──────── DATA SECTION

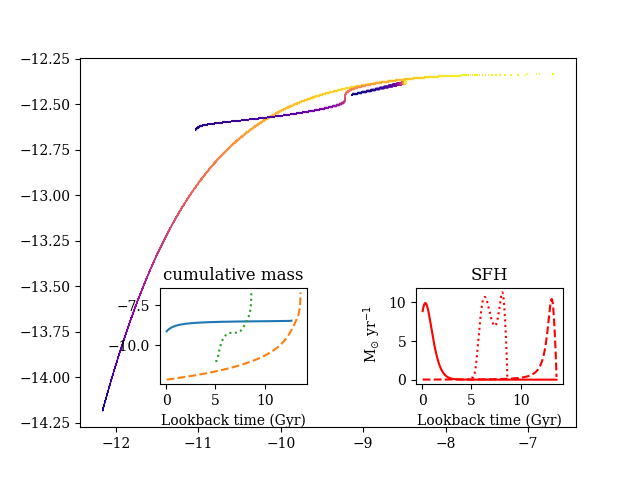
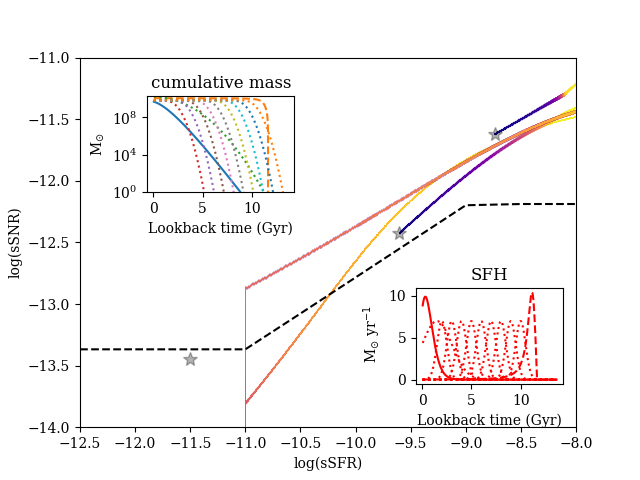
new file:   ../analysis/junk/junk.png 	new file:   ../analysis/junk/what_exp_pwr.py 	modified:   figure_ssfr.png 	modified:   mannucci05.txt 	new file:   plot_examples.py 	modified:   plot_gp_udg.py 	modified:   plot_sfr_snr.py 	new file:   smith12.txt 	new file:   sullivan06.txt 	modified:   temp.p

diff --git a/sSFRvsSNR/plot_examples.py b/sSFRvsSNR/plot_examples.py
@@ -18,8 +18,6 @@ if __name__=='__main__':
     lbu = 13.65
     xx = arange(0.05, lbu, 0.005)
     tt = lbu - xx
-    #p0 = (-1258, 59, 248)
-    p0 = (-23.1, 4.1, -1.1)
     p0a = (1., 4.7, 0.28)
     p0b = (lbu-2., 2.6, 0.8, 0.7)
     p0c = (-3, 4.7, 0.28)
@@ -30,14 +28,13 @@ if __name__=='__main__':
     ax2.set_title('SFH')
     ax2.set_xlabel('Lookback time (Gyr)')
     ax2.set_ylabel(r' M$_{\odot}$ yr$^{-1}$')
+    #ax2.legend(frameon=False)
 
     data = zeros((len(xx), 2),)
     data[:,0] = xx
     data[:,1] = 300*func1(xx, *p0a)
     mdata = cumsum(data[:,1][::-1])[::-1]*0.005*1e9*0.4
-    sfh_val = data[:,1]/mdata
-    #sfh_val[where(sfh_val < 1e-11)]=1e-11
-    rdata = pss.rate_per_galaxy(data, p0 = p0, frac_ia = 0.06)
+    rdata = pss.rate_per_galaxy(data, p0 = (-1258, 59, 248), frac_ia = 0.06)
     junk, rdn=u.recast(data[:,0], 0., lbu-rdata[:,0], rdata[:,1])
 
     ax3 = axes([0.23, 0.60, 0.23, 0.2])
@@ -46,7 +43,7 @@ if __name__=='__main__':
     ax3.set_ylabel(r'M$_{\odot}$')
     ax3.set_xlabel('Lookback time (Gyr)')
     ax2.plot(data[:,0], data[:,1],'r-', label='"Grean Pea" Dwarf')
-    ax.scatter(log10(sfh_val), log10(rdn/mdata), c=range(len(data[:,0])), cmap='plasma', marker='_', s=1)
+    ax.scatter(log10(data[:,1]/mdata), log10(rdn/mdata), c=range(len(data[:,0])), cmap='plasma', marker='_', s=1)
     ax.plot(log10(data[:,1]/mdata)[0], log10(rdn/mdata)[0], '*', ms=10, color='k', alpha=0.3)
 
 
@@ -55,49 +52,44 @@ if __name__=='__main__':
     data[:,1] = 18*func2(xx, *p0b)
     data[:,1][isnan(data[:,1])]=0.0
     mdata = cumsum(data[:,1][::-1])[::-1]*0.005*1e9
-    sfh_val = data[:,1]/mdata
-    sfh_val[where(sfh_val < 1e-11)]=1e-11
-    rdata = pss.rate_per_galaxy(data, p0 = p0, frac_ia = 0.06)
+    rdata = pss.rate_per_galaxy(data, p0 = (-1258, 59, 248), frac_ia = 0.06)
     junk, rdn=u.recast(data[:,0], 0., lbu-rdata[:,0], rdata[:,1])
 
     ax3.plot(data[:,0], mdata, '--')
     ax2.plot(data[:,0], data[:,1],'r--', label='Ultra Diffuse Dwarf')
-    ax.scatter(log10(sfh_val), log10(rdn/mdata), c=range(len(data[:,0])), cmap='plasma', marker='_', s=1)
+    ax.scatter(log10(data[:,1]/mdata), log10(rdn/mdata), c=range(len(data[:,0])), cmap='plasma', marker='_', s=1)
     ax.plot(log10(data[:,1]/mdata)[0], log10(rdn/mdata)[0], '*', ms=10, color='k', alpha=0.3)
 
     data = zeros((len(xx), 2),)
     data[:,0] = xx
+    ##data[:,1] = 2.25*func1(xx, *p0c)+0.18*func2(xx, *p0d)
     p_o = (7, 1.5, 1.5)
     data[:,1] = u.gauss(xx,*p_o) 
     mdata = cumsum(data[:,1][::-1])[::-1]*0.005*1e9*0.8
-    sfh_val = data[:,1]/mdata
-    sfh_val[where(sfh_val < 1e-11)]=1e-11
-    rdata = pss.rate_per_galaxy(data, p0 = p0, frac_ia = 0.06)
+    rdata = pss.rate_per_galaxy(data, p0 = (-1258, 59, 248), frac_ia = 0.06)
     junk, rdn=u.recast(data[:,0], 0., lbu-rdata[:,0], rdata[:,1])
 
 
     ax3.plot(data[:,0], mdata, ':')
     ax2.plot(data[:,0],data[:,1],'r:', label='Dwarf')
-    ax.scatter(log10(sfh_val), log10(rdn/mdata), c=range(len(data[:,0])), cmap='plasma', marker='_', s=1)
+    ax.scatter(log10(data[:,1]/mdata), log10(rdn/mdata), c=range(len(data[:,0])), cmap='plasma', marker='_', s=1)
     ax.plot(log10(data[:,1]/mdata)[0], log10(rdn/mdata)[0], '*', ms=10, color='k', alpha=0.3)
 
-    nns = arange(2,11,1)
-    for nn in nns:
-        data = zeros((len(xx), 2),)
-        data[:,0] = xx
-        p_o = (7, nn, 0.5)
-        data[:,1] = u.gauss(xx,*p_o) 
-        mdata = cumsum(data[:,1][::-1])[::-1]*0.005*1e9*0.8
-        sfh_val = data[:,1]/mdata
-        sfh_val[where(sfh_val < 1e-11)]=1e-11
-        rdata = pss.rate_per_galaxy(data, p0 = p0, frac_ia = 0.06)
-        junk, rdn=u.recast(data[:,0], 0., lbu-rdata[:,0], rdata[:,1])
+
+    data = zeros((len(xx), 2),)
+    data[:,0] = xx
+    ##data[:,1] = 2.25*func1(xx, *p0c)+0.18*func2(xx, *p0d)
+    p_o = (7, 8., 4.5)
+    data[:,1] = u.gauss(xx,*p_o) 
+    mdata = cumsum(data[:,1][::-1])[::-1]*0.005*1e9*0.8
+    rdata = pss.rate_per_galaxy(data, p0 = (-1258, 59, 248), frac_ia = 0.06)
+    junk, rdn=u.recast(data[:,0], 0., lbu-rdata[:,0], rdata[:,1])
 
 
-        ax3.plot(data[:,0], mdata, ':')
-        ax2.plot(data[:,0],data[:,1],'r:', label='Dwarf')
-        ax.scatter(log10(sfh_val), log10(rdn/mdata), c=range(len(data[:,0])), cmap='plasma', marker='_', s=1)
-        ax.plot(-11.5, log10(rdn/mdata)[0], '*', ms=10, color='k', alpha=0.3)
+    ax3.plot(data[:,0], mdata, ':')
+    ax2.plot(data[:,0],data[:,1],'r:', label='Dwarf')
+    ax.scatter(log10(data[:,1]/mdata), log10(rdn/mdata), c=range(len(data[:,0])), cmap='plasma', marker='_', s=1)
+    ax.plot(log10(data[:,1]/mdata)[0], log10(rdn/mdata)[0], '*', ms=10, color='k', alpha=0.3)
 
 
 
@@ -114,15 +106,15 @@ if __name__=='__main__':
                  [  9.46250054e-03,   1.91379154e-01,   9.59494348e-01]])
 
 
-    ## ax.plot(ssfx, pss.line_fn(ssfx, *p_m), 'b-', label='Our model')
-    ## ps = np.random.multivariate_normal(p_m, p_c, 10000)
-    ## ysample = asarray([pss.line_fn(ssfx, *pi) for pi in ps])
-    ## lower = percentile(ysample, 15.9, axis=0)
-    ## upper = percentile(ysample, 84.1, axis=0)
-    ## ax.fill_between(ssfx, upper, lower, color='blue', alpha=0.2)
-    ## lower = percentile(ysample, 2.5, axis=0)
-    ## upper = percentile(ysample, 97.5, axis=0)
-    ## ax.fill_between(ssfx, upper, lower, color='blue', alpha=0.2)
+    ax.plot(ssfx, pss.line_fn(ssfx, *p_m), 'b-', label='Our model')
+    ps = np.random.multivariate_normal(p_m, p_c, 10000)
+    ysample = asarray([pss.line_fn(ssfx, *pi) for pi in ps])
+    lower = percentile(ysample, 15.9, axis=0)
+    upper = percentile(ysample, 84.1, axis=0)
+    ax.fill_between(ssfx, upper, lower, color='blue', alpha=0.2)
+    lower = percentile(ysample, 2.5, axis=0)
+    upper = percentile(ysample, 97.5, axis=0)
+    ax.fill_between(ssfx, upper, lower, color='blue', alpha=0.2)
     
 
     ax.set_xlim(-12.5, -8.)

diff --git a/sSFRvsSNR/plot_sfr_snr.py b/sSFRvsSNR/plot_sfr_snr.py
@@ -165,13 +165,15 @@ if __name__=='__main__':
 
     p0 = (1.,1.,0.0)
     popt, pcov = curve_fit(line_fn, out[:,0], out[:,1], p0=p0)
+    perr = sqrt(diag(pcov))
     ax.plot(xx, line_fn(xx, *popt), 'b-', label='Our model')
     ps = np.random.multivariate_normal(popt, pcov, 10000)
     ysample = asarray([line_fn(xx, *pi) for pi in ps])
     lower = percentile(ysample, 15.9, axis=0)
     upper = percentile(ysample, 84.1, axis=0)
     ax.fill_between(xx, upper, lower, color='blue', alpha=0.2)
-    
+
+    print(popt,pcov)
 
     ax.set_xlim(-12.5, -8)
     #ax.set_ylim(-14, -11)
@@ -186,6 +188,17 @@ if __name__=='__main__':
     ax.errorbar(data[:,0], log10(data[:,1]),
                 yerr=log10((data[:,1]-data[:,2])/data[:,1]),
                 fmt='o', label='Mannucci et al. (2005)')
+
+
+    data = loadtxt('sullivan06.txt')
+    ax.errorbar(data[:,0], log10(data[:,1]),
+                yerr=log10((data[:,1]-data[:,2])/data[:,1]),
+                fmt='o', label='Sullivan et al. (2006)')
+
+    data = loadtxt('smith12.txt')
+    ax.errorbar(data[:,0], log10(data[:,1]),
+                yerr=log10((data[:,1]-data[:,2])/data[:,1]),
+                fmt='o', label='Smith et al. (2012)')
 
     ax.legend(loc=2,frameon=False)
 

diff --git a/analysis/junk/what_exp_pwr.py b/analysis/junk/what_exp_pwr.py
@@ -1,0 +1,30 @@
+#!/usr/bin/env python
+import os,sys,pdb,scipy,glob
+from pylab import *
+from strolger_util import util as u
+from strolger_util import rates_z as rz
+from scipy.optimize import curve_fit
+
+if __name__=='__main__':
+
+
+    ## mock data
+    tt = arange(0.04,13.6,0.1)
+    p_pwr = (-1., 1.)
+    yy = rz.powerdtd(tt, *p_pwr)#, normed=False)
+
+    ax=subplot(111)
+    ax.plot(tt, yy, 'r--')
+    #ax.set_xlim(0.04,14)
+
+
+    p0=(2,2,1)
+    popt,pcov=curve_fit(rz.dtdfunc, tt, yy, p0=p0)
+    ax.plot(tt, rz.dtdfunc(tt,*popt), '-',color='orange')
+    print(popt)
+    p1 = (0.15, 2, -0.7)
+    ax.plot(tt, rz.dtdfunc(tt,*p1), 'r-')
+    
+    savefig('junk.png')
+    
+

────────────────
──────── DATA SECTION

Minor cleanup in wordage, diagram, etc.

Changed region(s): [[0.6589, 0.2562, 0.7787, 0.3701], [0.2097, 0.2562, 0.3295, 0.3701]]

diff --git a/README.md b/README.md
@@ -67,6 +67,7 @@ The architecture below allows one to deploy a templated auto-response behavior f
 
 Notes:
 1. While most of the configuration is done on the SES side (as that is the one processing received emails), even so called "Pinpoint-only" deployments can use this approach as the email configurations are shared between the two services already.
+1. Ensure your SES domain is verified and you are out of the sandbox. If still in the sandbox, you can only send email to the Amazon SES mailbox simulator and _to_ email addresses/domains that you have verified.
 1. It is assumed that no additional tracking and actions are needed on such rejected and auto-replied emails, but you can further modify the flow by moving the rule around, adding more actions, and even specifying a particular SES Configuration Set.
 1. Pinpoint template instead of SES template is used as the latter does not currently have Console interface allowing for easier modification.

────────────────

Go through the data and return each line where the word "import" appears.

+import os,sys,pdb,scipy,glob
+from pylab import *
+from strolger_util import util as u
+from strolger_util import rates_z as rz
+from scipy.optimize import curve_fit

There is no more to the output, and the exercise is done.